Other tomes: King's

Dynamyne, which is a one per cent solution of nicotine, the chief alkaloid of tobacco, was devised by Professor Howe as a local anodyne. It was one of the few medicaments which he prized and is among the therapeutic legacies he has left to Eclectic therapy. Dynamyne is used alone full strength or diluted, and is an ingredient of Libradol, the successor of the compound emetic powder of the olden therapy. See also paper on "Dynamyne in Orchitis."—Ed. Gleaner.

DYNAMYNE.—Having in view a local anodyne which should embrace nicotia or nicotine, I consulted Prof. Lloyd in regard to the elaboration of such a substance. After some experimenting he presented me with a greenish liquor which I have been testing therapeutically. The results thus far obtained I will give in detail, though I have not given experiments a very wide range. I find the narcotic, which I named dynamyne for the sake of having a convenient term for its designation; and have employed only as an external application. Administered internally it will kill dogs and cats in a few minutes. Ten drops killed a puppy in four or five minutes, the muscles of respiration being paralyzed. The large proportion of tobacco employed in the manufacture of the drug may have contributed to its deadly nature.

Applied to the sound skin dynamyne neither irritates nor produces unpleasant sensations. If the pain calling for its use be localized within a small area the medicine may be used at full strength, but should the range of suffering be extended the drug should be diluted with water, say one to ten—a teaspoonful of dynamyne to ten teaspoonfuls of water. At that strength the mixture may be rubbed on a painful shoulder, back, hip, or knee. If an inward impression be felt it will be exhibited in temporary dizziness. This impression soon wears off, and no permanent disability remains.

My experiments thus far extend to the allaying of a toothache which had resisted the local action of chloroform.
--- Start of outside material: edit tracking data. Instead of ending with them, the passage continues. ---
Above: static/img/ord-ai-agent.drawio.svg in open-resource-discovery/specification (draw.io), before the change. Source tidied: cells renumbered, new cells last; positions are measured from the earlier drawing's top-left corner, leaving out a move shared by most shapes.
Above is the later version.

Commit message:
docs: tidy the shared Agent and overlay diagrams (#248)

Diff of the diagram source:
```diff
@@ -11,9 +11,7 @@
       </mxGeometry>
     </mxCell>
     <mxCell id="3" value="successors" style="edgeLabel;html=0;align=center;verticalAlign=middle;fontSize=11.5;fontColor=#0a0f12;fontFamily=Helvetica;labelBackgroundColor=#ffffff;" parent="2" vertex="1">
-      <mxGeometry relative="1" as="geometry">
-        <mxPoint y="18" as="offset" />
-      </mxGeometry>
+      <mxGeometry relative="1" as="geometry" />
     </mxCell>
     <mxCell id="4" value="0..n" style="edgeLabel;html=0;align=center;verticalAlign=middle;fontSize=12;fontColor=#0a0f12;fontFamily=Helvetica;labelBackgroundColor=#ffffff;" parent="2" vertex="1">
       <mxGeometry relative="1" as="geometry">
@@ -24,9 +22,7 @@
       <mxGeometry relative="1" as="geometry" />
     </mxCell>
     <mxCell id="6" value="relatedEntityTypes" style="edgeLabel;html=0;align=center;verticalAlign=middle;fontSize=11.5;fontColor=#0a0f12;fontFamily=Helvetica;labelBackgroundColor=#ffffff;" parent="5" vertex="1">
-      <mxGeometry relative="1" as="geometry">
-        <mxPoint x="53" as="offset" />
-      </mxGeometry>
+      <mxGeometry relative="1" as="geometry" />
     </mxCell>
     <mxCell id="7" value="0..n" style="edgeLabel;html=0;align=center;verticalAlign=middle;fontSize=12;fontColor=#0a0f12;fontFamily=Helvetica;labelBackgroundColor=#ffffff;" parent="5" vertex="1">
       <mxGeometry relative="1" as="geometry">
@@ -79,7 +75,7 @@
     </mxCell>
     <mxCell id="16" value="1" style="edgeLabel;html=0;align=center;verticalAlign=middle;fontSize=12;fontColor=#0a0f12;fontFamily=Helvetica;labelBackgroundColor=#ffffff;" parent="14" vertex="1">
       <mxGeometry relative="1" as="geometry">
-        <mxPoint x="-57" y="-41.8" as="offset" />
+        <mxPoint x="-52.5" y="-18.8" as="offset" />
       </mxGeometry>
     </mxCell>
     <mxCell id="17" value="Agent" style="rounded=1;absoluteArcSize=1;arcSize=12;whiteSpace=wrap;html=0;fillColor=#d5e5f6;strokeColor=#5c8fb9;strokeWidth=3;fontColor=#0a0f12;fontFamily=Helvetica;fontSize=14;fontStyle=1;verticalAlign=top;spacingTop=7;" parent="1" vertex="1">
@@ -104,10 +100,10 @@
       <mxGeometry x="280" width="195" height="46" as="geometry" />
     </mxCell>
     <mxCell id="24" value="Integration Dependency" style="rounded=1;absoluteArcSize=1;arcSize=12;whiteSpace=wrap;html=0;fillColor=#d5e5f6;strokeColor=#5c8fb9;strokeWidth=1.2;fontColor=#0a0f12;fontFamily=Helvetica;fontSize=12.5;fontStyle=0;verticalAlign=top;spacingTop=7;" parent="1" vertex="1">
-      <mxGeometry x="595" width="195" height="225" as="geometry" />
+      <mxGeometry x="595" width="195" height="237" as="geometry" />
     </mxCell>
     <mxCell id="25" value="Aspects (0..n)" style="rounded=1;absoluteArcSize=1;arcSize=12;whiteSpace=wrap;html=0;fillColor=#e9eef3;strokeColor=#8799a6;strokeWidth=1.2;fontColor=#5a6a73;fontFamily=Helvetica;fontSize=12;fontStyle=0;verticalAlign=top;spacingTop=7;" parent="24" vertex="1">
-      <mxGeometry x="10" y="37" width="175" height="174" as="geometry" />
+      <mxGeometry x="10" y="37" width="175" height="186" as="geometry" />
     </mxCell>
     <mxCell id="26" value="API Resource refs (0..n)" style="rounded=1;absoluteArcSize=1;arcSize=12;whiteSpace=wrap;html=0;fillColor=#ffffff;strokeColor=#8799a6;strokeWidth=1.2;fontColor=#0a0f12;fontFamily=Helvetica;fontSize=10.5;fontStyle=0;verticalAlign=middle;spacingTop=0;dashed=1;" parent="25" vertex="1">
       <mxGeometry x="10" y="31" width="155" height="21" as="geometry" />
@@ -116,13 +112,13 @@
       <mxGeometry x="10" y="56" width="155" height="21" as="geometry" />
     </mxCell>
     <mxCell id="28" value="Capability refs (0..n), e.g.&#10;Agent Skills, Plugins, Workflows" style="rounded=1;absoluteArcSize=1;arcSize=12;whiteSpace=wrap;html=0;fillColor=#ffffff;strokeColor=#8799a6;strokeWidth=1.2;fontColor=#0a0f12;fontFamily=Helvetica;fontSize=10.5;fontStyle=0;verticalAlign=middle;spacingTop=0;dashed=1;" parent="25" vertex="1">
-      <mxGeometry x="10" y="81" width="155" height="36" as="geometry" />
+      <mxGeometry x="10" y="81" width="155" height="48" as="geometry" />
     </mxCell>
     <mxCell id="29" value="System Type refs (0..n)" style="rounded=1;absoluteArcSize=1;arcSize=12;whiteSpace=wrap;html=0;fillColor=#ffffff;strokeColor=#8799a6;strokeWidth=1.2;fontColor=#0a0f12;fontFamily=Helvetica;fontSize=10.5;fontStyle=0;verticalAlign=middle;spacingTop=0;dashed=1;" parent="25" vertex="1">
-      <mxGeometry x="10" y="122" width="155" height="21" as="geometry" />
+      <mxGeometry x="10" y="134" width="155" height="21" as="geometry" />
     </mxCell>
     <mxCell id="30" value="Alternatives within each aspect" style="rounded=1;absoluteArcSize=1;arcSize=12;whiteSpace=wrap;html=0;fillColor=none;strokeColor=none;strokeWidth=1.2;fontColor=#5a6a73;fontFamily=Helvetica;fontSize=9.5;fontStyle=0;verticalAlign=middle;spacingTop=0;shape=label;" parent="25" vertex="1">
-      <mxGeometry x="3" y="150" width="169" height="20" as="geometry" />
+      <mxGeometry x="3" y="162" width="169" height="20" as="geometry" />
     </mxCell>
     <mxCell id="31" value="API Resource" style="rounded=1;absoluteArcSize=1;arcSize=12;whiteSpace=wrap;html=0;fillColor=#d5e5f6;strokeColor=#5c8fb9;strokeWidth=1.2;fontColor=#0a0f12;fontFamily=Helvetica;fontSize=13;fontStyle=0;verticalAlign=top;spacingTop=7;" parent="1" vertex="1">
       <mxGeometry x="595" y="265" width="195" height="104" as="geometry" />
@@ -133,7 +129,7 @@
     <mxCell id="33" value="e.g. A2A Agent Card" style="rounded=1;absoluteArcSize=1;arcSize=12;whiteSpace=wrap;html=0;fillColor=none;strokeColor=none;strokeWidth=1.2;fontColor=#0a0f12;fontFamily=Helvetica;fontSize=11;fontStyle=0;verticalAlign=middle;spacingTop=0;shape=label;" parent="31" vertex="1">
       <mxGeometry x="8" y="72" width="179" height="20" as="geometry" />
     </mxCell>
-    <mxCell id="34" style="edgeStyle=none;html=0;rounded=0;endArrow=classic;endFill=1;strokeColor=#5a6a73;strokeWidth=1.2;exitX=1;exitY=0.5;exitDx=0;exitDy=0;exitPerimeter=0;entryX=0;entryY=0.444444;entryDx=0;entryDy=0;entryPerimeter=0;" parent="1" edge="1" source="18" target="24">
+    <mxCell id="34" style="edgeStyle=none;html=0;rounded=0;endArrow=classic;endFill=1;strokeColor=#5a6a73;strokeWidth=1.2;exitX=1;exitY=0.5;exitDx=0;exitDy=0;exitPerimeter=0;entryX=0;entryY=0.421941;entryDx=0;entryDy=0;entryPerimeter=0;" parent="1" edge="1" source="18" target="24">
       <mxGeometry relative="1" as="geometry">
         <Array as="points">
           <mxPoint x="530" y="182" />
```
A pledget of cotton spun on the end of a toothpick was the carrier—a drop or two of the undiluted medicine was pressed against the exposed surface of a broken fang; in a minute or two all pain subsided.
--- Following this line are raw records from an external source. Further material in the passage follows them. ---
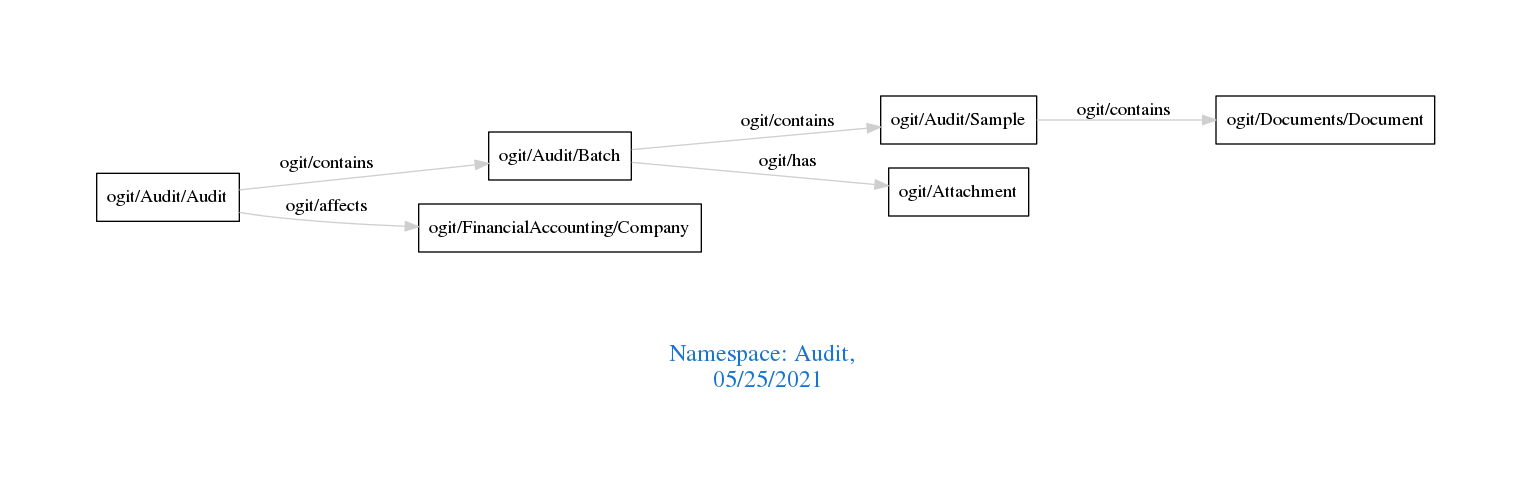
The Graphviz diagram downloads/Audit.png in arago/OGIT, before a commit. Its source is kept beside it as downloads/Audit.dot.
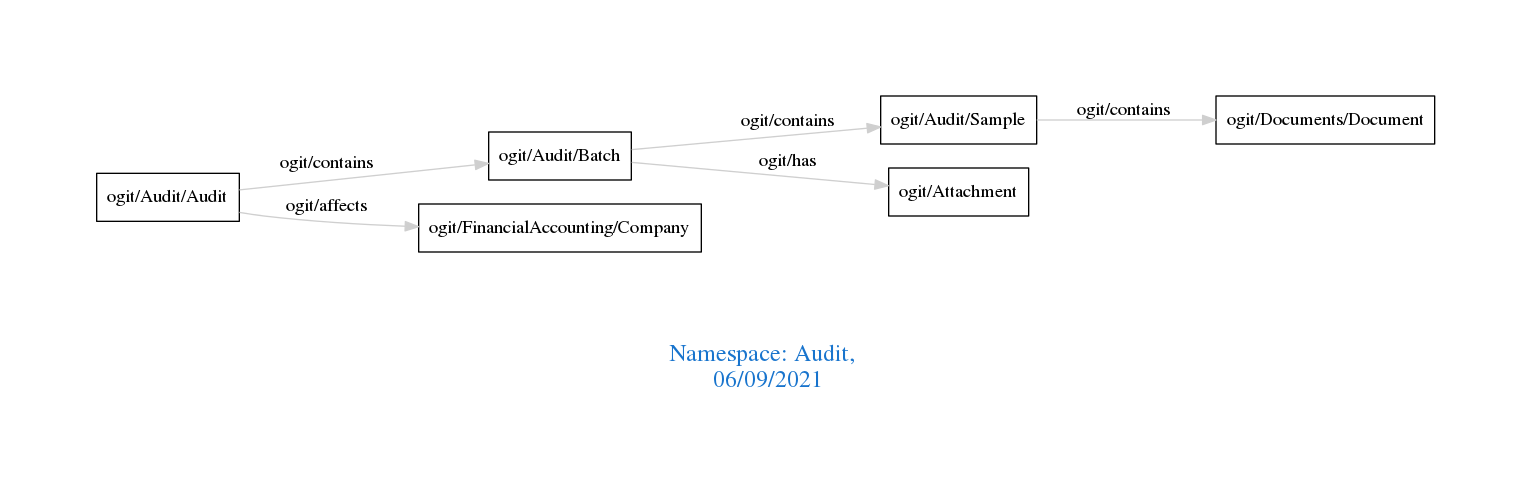
Later version of the same file.

Change to the diagram source:
```diff
@@ -1,7 +1,7 @@
 digraph OGIT_ontology {
  graph [ rankdir= LR,pad=1
 fontsize = 18,
-fontcolor= dodgerblue3,label = "\n\n\nNamespace: Audit, \n 05/25/2021"];
+fontcolor= dodgerblue3,label = "\n\n\nNamespace: Audit, \n 06/09/2021"];
 node[shape=polygon];
 edge [  color="gray81"];
 
```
I have had favorable reports from patients who have been directed to rub the medicine over the hypogastrium to allay tender ovaries and painful menstruation.
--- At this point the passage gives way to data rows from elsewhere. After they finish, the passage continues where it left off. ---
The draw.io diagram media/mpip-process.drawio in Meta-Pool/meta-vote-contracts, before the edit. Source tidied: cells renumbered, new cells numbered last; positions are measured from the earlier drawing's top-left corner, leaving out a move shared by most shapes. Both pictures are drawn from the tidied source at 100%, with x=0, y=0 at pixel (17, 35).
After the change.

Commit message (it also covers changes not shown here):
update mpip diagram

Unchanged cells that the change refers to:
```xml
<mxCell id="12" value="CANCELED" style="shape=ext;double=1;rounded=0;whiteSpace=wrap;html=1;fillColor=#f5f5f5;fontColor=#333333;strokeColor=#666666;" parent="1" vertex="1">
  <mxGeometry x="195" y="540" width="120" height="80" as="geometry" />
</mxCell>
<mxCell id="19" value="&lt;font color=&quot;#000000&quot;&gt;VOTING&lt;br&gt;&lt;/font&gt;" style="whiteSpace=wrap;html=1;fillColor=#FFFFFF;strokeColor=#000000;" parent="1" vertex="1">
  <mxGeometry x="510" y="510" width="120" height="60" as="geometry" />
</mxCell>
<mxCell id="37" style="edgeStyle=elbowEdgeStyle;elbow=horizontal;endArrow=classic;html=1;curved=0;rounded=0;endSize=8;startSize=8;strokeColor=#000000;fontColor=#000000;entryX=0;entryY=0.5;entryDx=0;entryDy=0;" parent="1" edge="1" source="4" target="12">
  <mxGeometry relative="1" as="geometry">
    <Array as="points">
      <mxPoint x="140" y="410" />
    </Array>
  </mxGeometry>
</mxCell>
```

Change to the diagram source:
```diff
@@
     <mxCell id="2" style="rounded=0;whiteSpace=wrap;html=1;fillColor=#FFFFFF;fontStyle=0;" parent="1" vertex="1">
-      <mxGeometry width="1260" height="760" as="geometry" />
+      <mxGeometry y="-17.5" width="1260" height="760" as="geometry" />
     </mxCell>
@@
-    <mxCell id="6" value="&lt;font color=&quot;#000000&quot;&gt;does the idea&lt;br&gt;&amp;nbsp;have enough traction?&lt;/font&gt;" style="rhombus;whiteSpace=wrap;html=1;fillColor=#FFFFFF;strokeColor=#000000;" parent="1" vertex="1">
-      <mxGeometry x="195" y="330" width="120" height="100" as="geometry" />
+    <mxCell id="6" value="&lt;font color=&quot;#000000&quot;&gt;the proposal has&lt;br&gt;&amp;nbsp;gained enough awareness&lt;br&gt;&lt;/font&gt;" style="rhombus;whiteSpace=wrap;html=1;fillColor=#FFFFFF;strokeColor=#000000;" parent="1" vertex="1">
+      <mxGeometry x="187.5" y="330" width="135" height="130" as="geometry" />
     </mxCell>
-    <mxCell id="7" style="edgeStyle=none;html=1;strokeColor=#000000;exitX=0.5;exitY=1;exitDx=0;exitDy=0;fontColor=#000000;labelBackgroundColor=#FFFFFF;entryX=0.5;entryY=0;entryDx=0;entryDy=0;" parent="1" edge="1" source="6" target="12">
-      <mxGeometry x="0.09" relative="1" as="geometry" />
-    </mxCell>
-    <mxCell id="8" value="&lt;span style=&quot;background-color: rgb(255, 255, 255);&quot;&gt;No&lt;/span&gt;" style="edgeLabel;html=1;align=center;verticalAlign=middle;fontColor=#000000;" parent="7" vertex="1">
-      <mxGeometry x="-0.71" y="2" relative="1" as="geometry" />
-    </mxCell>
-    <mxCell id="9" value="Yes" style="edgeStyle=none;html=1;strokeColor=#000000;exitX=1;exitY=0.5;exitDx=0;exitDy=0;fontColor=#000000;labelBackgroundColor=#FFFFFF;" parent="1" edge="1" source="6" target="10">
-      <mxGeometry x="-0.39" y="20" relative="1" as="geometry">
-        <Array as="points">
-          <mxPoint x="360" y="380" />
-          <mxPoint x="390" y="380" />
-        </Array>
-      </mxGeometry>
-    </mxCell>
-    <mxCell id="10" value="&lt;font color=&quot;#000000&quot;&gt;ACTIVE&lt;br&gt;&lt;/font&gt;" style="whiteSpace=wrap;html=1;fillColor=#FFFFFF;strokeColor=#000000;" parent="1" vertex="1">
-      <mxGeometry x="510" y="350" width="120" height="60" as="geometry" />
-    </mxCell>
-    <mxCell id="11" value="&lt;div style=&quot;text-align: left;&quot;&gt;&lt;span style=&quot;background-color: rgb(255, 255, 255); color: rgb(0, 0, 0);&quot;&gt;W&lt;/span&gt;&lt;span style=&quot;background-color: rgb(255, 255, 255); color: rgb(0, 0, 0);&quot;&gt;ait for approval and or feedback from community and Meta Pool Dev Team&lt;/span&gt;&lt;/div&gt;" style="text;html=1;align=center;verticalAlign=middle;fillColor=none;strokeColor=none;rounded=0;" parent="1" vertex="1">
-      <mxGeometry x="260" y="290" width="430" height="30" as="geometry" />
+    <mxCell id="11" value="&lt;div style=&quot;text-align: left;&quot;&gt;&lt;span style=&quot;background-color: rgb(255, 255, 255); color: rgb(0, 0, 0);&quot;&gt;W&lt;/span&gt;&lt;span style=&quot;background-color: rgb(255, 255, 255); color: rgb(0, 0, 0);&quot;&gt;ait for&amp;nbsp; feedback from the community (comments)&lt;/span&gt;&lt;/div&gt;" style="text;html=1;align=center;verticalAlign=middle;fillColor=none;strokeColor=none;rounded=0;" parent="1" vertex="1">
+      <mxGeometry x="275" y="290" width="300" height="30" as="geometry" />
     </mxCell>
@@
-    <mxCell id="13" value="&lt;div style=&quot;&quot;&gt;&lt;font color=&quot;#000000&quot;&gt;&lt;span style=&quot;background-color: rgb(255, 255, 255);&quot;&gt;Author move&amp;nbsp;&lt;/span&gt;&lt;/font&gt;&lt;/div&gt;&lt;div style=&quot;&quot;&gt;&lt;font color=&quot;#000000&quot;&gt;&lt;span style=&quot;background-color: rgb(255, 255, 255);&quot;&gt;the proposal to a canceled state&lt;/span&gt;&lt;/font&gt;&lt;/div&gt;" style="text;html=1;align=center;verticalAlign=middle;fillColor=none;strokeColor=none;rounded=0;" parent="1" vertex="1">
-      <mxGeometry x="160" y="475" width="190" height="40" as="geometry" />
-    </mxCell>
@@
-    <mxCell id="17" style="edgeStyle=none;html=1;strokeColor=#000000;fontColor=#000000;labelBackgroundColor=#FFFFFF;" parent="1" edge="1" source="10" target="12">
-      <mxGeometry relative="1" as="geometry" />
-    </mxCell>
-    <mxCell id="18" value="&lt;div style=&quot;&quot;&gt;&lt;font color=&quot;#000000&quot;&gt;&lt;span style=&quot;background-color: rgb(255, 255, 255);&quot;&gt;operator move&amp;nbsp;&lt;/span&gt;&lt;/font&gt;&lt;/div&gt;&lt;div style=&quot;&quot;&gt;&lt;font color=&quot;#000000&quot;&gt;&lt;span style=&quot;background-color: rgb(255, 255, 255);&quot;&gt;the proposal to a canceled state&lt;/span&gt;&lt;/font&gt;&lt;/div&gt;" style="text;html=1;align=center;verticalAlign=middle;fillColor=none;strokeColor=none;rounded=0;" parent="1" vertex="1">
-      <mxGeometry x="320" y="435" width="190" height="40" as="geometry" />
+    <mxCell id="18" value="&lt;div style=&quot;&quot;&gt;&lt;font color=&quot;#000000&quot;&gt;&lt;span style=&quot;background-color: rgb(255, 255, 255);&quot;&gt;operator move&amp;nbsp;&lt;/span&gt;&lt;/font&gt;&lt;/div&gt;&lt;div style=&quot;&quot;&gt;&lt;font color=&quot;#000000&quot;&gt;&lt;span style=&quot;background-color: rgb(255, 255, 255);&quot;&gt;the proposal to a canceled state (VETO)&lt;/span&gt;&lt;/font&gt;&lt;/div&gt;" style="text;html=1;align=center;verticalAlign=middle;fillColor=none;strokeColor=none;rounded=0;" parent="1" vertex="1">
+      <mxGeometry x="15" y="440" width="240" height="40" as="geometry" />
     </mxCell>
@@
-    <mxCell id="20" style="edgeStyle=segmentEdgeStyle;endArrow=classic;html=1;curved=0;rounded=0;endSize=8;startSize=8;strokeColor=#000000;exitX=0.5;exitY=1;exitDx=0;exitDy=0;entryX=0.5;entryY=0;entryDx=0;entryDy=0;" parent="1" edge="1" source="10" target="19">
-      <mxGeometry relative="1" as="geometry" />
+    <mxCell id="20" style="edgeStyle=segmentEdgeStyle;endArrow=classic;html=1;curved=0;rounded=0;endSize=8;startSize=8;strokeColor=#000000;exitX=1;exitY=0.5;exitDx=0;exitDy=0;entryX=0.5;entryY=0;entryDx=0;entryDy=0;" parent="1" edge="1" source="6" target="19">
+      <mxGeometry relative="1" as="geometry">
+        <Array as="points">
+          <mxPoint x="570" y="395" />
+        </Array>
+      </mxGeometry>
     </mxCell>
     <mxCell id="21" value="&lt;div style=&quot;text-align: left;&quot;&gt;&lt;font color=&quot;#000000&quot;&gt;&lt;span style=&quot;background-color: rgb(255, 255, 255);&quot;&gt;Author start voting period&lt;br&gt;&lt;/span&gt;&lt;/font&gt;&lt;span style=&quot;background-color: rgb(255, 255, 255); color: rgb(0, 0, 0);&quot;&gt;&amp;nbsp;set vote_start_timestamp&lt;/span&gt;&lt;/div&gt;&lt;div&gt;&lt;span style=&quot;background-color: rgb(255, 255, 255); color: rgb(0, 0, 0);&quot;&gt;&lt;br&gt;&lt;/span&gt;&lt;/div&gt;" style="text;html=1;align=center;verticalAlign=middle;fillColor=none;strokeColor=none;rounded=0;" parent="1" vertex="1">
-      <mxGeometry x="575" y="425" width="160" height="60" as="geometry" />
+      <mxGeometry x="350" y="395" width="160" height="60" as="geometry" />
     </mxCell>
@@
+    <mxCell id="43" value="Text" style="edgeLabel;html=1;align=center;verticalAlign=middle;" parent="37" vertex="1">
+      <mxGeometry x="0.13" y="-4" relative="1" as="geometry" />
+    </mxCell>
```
Dynamyne has relieved pleurisy pains when rubbed on the integument of the chest; and localized pain of the pylorus has been thus relieved, as well as the colic of appendicitis.

The systemic effect of the drug, through absorption, has overcome constipation, and increased the flow of urine.

In two instances the drug aborted felons which had not attained the suppurative stage. A piece of muslin was wrapped around the ailing digit, and then dipped often in the diluted mixture.

The remedy cured an obstinate roseola of the face—a dilute form of the drug was used on the minute phlegmons several times a day.

It has relieved distressing headache when the scalp near the top of the cranium was wetted with the medicine. It has cured angina pectoris, and relieved tetanic spasms—probably through absorption of a moiety of the drug.

Even in dilute forms the agent will destroy vermin, and the lower forms of both animal and vegetable life. It may be sprayed upon septic ulcers, if the strength of the medicine be tempered to the area of the sore; and the spray may be employed in the throat and nasal passages of the diphtheritic.

I expect to add other uses for the potent remedial agency from month to month. I believe it would destroy the germs of cancer if it could safely be brought in contact with them. I propose to employ a weak form hypodermically.

The medicine is too strong to employ in the rectum and vagina.

Brushed upon a forming carbuncle the inflammation subsided before a "core" formed—the force of the disease was aborted. In the suppurative stage of a furuncle I think the medicine should not be employed, lest too much of the nicotine be absorbed.—HOWE, Eclectic Medical Journal, 1891.

The Biographies of King, Howe, and Scudder, 1912, was written by Harvey Wickes Felter, M. D.